| WHAT YOU WILL DO |
Scan the material for the word "class" and return every matching line.

| LISTED RECORDS |
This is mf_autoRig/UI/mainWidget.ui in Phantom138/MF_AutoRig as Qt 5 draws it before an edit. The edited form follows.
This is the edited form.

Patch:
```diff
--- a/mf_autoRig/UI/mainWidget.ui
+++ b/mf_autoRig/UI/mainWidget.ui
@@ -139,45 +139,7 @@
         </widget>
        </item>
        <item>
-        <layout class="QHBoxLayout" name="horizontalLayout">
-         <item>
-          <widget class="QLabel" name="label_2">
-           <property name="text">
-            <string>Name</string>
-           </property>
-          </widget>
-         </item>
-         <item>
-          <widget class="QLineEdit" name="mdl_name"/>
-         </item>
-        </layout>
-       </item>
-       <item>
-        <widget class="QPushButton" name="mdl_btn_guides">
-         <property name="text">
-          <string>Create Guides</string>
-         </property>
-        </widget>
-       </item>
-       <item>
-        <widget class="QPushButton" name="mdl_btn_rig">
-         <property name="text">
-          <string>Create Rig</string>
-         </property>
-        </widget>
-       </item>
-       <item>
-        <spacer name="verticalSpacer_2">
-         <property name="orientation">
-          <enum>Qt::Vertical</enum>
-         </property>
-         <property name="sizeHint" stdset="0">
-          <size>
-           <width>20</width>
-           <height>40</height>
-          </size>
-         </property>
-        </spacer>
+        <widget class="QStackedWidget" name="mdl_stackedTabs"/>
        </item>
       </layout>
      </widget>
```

| OUTPUT |
-        <layout class="QHBoxLayout" name="horizontalLayout">
-          <widget class="QLabel" name="label_2">
-          <widget class="QLineEdit" name="mdl_name"/>
-        <widget class="QPushButton" name="mdl_btn_guides">
-        <widget class="QPushButton" name="mdl_btn_rig">
+        <widget class="QStackedWidget" name="mdl_stackedTabs"/>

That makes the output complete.